Structured diff data
/---
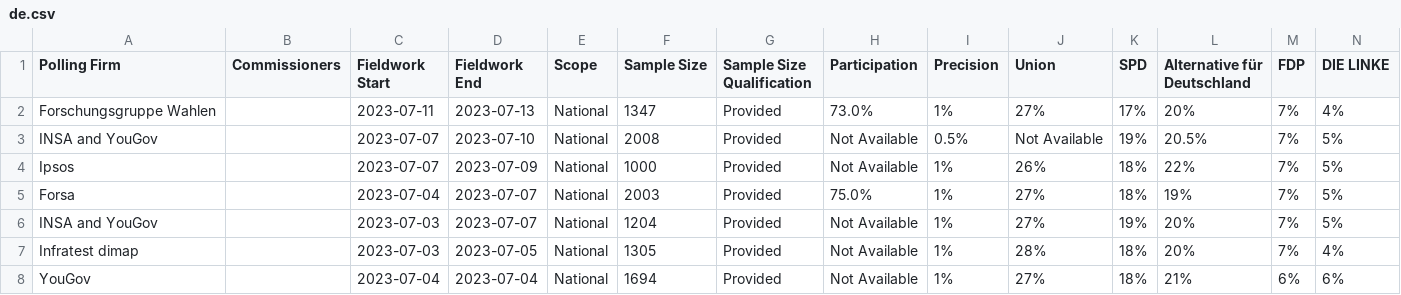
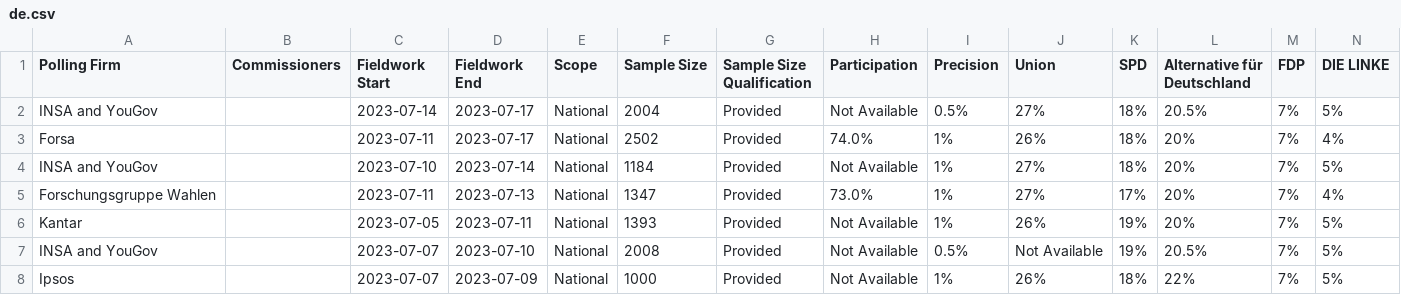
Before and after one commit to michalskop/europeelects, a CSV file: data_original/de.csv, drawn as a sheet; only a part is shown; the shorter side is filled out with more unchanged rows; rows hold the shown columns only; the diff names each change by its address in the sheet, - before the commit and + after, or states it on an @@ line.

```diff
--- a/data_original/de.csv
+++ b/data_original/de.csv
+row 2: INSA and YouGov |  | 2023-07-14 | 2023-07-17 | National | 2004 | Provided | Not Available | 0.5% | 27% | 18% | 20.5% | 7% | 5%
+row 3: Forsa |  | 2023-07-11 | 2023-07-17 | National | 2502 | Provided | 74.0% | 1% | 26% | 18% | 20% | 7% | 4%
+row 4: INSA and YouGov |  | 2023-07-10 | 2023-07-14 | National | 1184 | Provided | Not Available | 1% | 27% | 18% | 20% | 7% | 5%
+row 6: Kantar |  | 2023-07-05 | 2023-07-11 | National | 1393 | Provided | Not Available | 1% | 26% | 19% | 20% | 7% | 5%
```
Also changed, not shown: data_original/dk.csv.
\---
/---
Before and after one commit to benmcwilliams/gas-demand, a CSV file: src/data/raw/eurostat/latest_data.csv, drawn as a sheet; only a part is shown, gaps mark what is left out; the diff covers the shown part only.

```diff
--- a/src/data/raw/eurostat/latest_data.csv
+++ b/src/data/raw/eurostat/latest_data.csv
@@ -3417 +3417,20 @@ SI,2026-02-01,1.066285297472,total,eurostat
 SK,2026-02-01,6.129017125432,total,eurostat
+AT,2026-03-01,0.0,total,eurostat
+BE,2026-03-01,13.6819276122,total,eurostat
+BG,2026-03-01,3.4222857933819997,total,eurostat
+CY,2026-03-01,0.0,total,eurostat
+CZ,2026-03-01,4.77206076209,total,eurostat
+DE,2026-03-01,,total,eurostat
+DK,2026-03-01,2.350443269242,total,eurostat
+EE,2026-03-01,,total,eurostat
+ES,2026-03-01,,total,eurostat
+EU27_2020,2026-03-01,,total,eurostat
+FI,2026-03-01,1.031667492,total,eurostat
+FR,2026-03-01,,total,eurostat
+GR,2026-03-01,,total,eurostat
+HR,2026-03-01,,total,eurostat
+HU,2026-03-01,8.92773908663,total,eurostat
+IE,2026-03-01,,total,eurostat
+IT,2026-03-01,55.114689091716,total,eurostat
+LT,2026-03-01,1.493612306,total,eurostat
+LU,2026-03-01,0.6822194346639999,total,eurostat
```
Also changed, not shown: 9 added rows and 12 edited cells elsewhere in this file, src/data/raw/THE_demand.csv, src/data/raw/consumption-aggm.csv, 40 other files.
\---
→ **What you have to do**:
Your answer must be a single number: the count of lines in the records above that contain "shown".

→ **Solution to the problem**:
4